### Action item
Every entry below should appear in the answer exactly as written, apart from the pictures.
-- Data for this exercise follows --
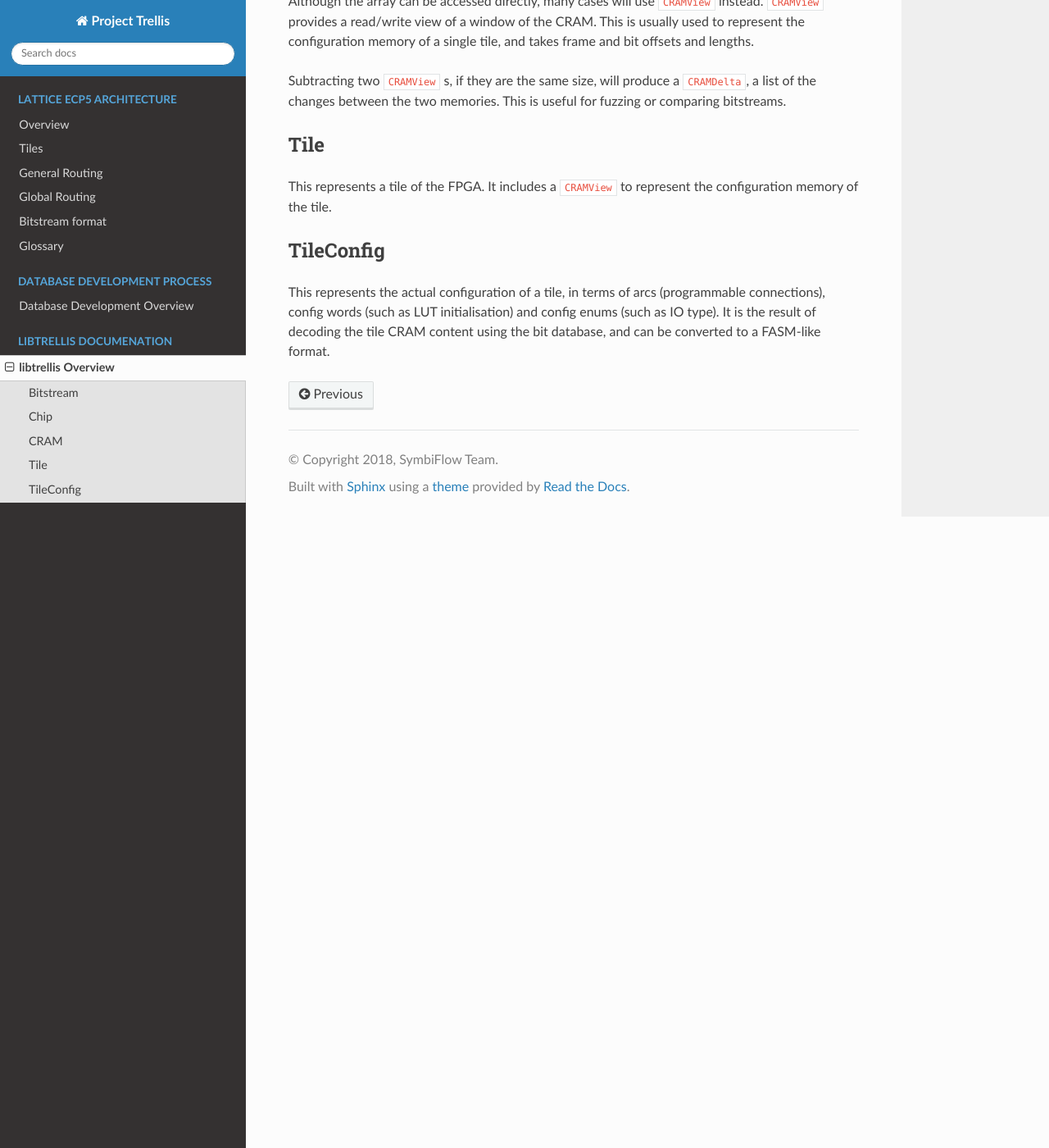
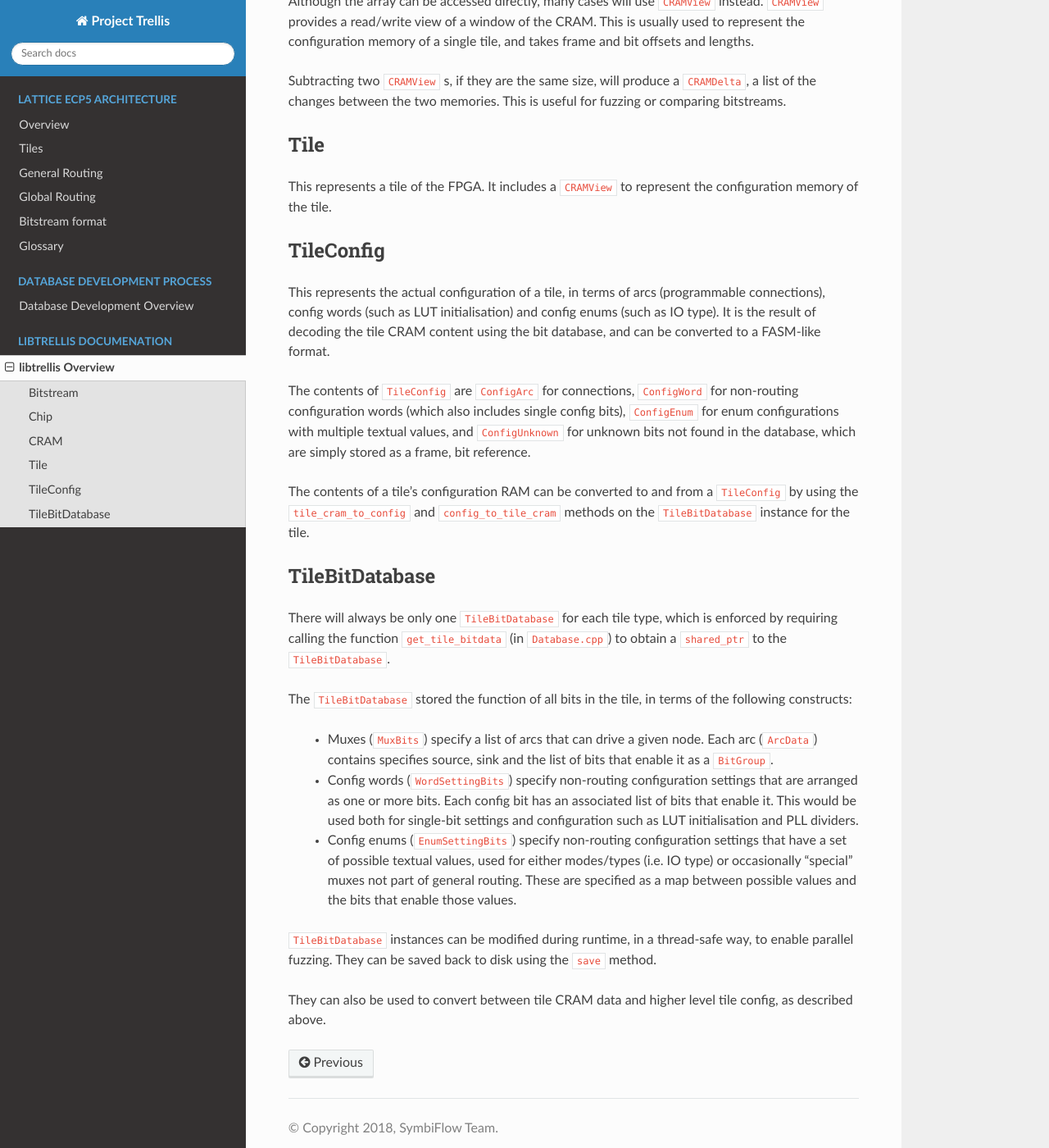
Before and after one commit to YosysHQ/prjtrellis, a Sphinx documentation site: the page built from docs/libtrellis/overview.rst, in a window 1280 px wide and 1400 px high, scrolled down 799 px. Shown: the whole window at 82% size. Built offline with Sphinx 7.4.7 and the Read the Docs theme 2.0.0, drawn with Linux system fonts in a browser that asks for light colours; formulas are drawn with MathJax 3.

Commit message:
docs: Updating libtrellis documentation
Signed-off-by: David Shah <davey1576@gmail.com>

```diff
--- a/docs/libtrellis/overview.rst
+++ b/docs/libtrellis/overview.rst
@@ -41,3 +41,31 @@ TileConfig
 This represents the actual configuration of a tile, in terms of arcs (programmable connections), config words (such as
 LUT initialisation) and config enums (such as IO type). It is the result of decoding the tile CRAM content using the bit
 database, and can be converted to a FASM-like format.
+
+The contents of ``TileConfig`` are ``ConfigArc`` for connections, ``ConfigWord`` for non-routing configuration words
+(which also includes single config bits), ``ConfigEnum`` for enum configurations with multiple textual values, and
+``ConfigUnknown`` for unknown bits not found in the database, which are simply stored as a frame, bit reference.
+
+The contents of a tile's configuration RAM can be converted to and from a ``TileConfig`` by using the ``tile_cram_to_config``
+and ``config_to_tile_cram`` methods on the ``TileBitDatabase`` instance for the tile.
+
+TileBitDatabase
+----------------
+There will always be only one ``TileBitDatabase`` for each tile type, which is enforced by requiring calling the
+function ``get_tile_bitdata`` (in ``Database.cpp``) to obtain a ``shared_ptr`` to the ``TileBitDatabase``.
+
+The ``TileBitDatabase`` stored the function of all bits in the tile, in terms of the following constructs:
+
+ - Muxes (``MuxBits``) specify a list of arcs that can drive a given node. Each arc (``ArcData``) contains
+   specifies source, sink and the list of bits that enable it as a ``BitGroup``.
+ - Config words (``WordSettingBits``) specify non-routing configuration settings that are arranged as one or more bits.
+   Each config bit has an associated list of bits that enable it. This would be used both for single-bit settings
+   and configuration such as LUT initialisation and PLL dividers.
+ - Config enums (``EnumSettingBits``) specify non-routing configuration settings that have a set of possible textual
+   values, used for either modes/types (i.e. IO type) or occasionally "special" muxes not part of general routing. These
+   are specified as a map between possible values and the bits that enable those values.
+
+``TileBitDatabase`` instances can be modified during runtime, in a thread-safe way, to enable parallel fuzzing. They can
+be saved back to disk using the ``save`` method.
+
+They can also be used to convert between tile CRAM data and higher level tile config, as described above.
```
-- Data for this exercise concluded --
### Written solution
Before and after one commit to YosysHQ/prjtrellis, a Sphinx documentation site: the page built from docs/libtrellis/overview.rst, in a window 1280 px wide and 1400 px high, scrolled down 799 px. Shown: the whole window at 82% size. Built offline with Sphinx 7.4.7 and the Read the Docs theme 2.0.0, drawn with Linux system fonts in a browser that asks for light colours; formulas are drawn with MathJax 3.

Commit message:
docs: Updating libtrellis documentation
Signed-off-by: David Shah <davey1576@gmail.com>

```diff
--- a/docs/libtrellis/overview.rst
+++ b/docs/libtrellis/overview.rst
@@ -41,3 +41,31 @@ TileConfig
 This represents the actual configuration of a tile, in terms of arcs (programmable connections), config words (such as
 LUT initialisation) and config enums (such as IO type). It is the result of decoding the tile CRAM content using the bit
 database, and can be converted to a FASM-like format.
+
+The contents of ``TileConfig`` are ``ConfigArc`` for connections, ``ConfigWord`` for non-routing configuration words
+(which also includes single config bits), ``ConfigEnum`` for enum configurations with multiple textual values, and
+``ConfigUnknown`` for unknown bits not found in the database, which are simply stored as a frame, bit reference.
+
+The contents of a tile's configuration RAM can be converted to and from a ``TileConfig`` by using the ``tile_cram_to_config``
+and ``config_to_tile_cram`` methods on the ``TileBitDatabase`` instance for the tile.
+
+TileBitDatabase
+----------------
+There will always be only one ``TileBitDatabase`` for each tile type, which is enforced by requiring calling the
+function ``get_tile_bitdata`` (in ``Database.cpp``) to obtain a ``shared_ptr`` to the ``TileBitDatabase``.
+
+The ``TileBitDatabase`` stored the function of all bits in the tile, in terms of the following constructs:
+
+ - Muxes (``MuxBits``) specify a list of arcs that can drive a given node. Each arc (``ArcData``) contains
+   specifies source, sink and the list of bits that enable it as a ``BitGroup``.
+ - Config words (``WordSettingBits``) specify non-routing configuration settings that are arranged as one or more bits.
+   Each config bit has an associated list of bits that enable it. This would be used both for single-bit settings
+   and configuration such as LUT initialisation and PLL dividers.
+ - Config enums (``EnumSettingBits``) specify non-routing configuration settings that have a set of possible textual
+   values, used for either modes/types (i.e. IO type) or occasionally "special" muxes not part of general routing. These
+   are specified as a map between possible values and the bits that enable those values.
+
+``TileBitDatabase`` instances can be modified during runtime, in a thread-safe way, to enable parallel fuzzing. They can
+be saved back to disk using the ``save`` method.
+
+They can also be used to convert between tile CRAM data and higher level tile config, as described above.
```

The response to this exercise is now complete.